## [GOAL OF THE EXERCISE]
Going through the entries below, copy out each line that contains "with".
(ENTRIES PROVIDED Opens)
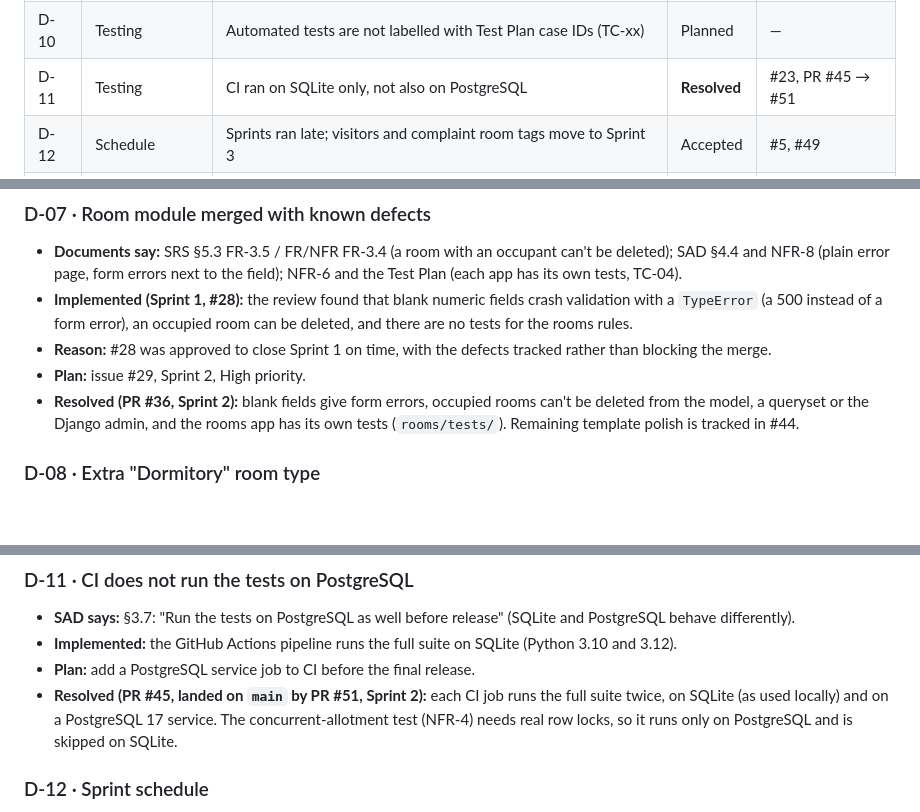
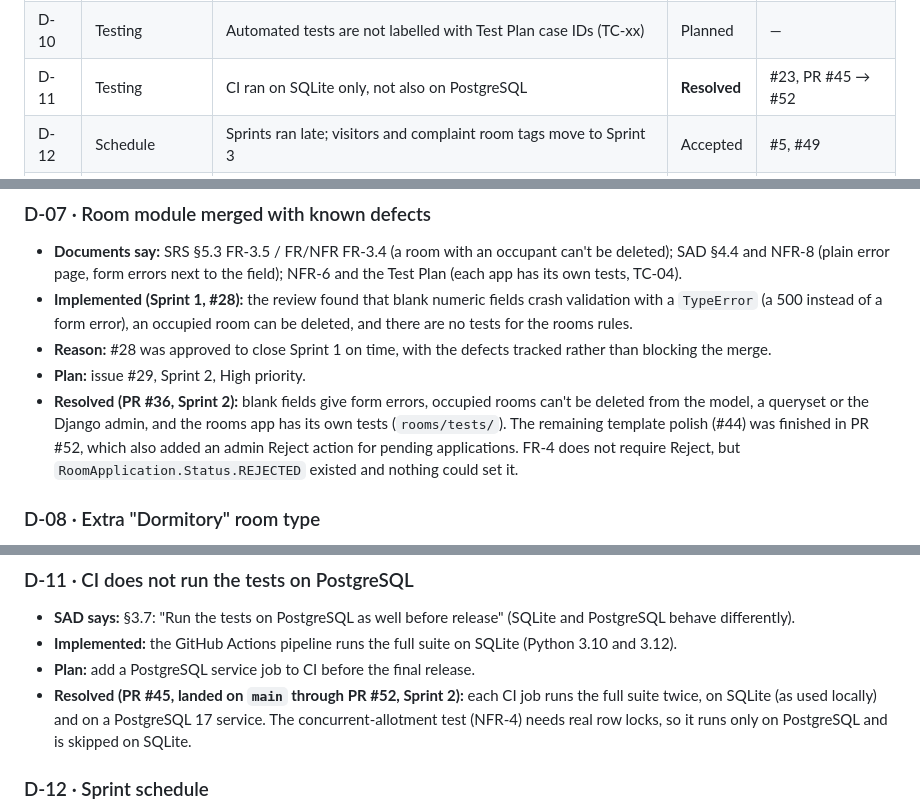
Before and after one commit to PES-Software-Engineering-Mini-Project/Hostel-Management-System, a Markdown page: docs/DEVIATIONS.md, 3 parts joined by grey strips. Drawn GitHub-style; blank space fills up the shorter version.

Commit message:
[Docs] Deviations log: credit #52 for #44 and the #45 landing

```diff
--- a/docs/DEVIATIONS.md
+++ b/docs/DEVIATIONS.md
@@ -27,7 +27,7 @@ _Last updated: 1 Nov 2026, end of Sprint 2 (rooms, allocation, dashboard, profil
 | D-08 | Rooms | Extra "Dormitory" room type not in the SRS | **Resolved** | #29, PR #36 |
 | D-09 | Rooms | Room fee stored as `monthly_fee`; fees are tracked per term | **Resolved** | #14, PR #47 |
 | D-10 | Testing | Automated tests are not labelled with Test Plan case IDs (TC-xx) | Planned | — |
-| D-11 | Testing | CI ran on SQLite only, not also on PostgreSQL | **Resolved** | #23, PR #45 → #51 |
+| D-11 | Testing | CI ran on SQLite only, not also on PostgreSQL | **Resolved** | #23, PR #45 → #52 |
 | D-12 | Schedule | Sprints ran late; visitors and complaint room tags move to Sprint 3 | Accepted | #5, #49 |
 | D-13 | Tracking | Jira is used alongside the GitHub Project backlog | Accepted | — |
 | D-14 | Complaints | Complaints are not yet tagged with the student's room | Planned | #49 (Sprint 3) |
@@ -84,7 +84,7 @@ _Last updated: 1 Nov 2026, end of Sprint 2 (rooms, allocation, dashboard, profil
 - **Implemented (Sprint 1, #28):** the review found that blank numeric fields crash validation with a `TypeError` (a 500 instead of a form error), an occupied room can be deleted, and there are no tests for the rooms rules.
 - **Reason:** #28 was approved to close Sprint 1 on time, with the defects tracked rather than blocking the merge.
 - **Plan:** issue #29, Sprint 2, High priority.
-- **Resolved (PR #36, Sprint 2):** blank fields give form errors, occupied rooms can't be deleted from the model, a queryset or the Django admin, and the rooms app has its own tests (`rooms/tests/`). Remaining template polish is tracked in #44.
+- **Resolved (PR #36, Sprint 2):** blank fields give form errors, occupied rooms can't be deleted from the model, a queryset or the Django admin, and the rooms app has its own tests (`rooms/tests/`). The remaining template polish (#44) was finished in PR #52, which also added an admin Reject action for pending applications. FR-4 does not require Reject, but `RoomApplication.Status.REJECTED` existed and nothing could set it.
 
 ### D-08 · Extra "Dormitory" room type
 
@@ -111,7 +111,7 @@ _Last updated: 1 Nov 2026, end of Sprint 2 (rooms, allocation, dashboard, profil
 - **SAD says:** §3.7: "Run the tests on PostgreSQL as well before release" (SQLite and PostgreSQL behave differently).
 - **Implemented:** the GitHub Actions pipeline runs the full suite on SQLite (Python 3.10 and 3.12).
 - **Plan:** add a PostgreSQL service job to CI before the final release.
-- **Resolved (PR #45, landed on `main` by PR #51, Sprint 2):** each CI job runs the full suite twice, on SQLite (as used locally) and on a PostgreSQL 17 service. The concurrent-allotment test (NFR-4) needs real row locks, so it runs only on PostgreSQL and is skipped on SQLite.
+- **Resolved (PR #45, landed on `main` through PR #52, Sprint 2):** each CI job runs the full suite twice, on SQLite (as used locally) and on a PostgreSQL 17 service. The concurrent-allotment test (NFR-4) needs real row locks, so it runs only on PostgreSQL and is skipped on SQLite.
 
 ### D-12 · Sprint schedule
 
```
(ENTRIES PROVIDED Closes)
## [TASK SOLUTION]
 | D-10 | Testing | Automated tests are not labelled with Test Plan case IDs (TC-xx) | Planned | — |
 | D-14 | Complaints | Complaints are not yet tagged with the student's room | Planned | #49 (Sprint 3) |
 - **Implemented (Sprint 1, #28):** the review found that blank numeric fields crash validation with a `TypeError` (a 500 instead of a form error), an occupied room can be deleted, and there are no tests for the rooms rules.
 - **Reason:** #28 was approved to close Sprint 1 on time, with the defects tracked rather than blocking the merge.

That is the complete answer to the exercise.